- Coconut oil can prevent age spots, wrinkles, and other age blemishes
- Soothes wounds, rashes, warts and athlete’s foot
- Coconut oil is a moisturizer for mild to moderate xerosis. Xerosis is a common skin condition which basically means dry, rough, scaly and itchy skin. One study showed significant improvement with use of extra virgin coconut oil. For this purpose use twice per day for 2 weeks.
- As an oil massage for infants, a traditional practice in India, it is shown to increase weight gain. Additionally, it improves skin barrier function (preventing water loss which causes dry skin) and thermoregulation. It is recommended to do the infant massage four times per day for 5 minute intervals.
A randomized double-blind controlled trial comparing extra virgin coconut oil with mineral oil as a moisturizer for mild to moderate xerosis. Dermatitis. 2004 Sep;15(3):109-16. Agero AL, Verallo-Rowell VM. Accessed from http://www.ncbi.nlm.nih.gov/pubmed/15724344
Oil Massage in Neonates: An Open Randomized Controlled Study of Coconut versus Mineral Oil. Department of Neonatology, LTM Medical College and General Hospital, Sion, Mumbai, India. 2005. Sankaranarayanan, Mondkar, Chauhan, et al.
Novel Antibacterial and Emollient Effects of Coconut and Virgin Olive Oils in Adult Atopic Dermatitis. Dermatitis: November/December 2008 – Volume 19 – Issue 6 – p 308–315. Verallo-Rowell, Vermén M.; Dillague, Kristine M.; Syah-Tjundawan, Bertha S.
Burn wound healing property of Cocos nucifera: An appraisal. Indian J Pharmacol. 2008 August; 40(4): 144–146. Srivastava & Durgaprasad.

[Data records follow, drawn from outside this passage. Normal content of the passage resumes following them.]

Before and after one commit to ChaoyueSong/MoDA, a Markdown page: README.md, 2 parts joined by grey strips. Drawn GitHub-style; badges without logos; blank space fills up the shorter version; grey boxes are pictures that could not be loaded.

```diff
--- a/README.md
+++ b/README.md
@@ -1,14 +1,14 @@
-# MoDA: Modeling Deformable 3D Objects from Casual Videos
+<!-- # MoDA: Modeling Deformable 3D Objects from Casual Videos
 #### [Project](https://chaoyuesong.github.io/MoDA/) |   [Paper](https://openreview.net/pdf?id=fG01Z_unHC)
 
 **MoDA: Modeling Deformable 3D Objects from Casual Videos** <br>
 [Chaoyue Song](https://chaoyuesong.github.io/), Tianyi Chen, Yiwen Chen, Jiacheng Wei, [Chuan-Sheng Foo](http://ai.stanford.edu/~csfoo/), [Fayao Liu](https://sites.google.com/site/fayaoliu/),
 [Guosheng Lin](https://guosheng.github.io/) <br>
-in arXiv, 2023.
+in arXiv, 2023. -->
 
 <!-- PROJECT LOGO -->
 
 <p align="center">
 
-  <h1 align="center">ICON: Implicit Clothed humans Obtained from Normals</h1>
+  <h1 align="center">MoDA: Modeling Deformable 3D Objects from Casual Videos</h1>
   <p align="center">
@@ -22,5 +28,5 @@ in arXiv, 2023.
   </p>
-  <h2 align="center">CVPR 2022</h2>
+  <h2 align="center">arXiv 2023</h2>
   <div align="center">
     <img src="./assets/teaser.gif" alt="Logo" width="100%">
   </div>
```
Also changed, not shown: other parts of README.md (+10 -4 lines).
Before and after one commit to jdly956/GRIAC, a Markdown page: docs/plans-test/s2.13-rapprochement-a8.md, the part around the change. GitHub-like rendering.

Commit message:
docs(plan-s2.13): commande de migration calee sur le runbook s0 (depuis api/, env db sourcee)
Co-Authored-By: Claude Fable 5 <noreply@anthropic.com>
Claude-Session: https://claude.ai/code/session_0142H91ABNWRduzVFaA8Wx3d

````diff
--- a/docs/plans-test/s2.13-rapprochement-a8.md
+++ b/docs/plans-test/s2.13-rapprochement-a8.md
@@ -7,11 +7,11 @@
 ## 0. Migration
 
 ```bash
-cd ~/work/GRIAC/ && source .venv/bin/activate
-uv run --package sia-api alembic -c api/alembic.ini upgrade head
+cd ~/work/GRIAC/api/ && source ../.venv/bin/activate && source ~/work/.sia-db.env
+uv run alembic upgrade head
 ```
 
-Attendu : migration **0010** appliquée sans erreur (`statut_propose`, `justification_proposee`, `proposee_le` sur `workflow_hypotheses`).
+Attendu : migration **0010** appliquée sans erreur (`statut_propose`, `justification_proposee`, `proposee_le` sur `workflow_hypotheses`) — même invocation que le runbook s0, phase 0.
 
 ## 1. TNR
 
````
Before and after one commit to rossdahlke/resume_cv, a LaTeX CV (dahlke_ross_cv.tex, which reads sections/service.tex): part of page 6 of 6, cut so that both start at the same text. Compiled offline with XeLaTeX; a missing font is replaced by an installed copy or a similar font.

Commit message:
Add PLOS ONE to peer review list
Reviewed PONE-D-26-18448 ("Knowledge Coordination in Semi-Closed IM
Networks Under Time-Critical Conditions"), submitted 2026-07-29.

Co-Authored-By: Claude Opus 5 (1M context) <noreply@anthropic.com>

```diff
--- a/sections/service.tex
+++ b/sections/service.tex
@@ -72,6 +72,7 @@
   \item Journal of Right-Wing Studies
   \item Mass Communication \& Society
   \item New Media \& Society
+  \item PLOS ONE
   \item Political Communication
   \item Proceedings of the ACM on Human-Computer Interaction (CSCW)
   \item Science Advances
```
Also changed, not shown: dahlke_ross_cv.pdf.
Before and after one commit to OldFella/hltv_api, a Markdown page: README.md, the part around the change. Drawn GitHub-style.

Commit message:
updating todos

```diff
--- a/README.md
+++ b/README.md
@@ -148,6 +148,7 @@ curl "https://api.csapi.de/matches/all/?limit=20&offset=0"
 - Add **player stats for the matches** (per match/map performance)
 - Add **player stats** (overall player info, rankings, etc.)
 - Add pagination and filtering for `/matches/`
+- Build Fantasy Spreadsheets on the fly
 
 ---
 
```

Accessed from http://www.ncbi.nlm.nih.gov/pmc/articles/PMC2792613/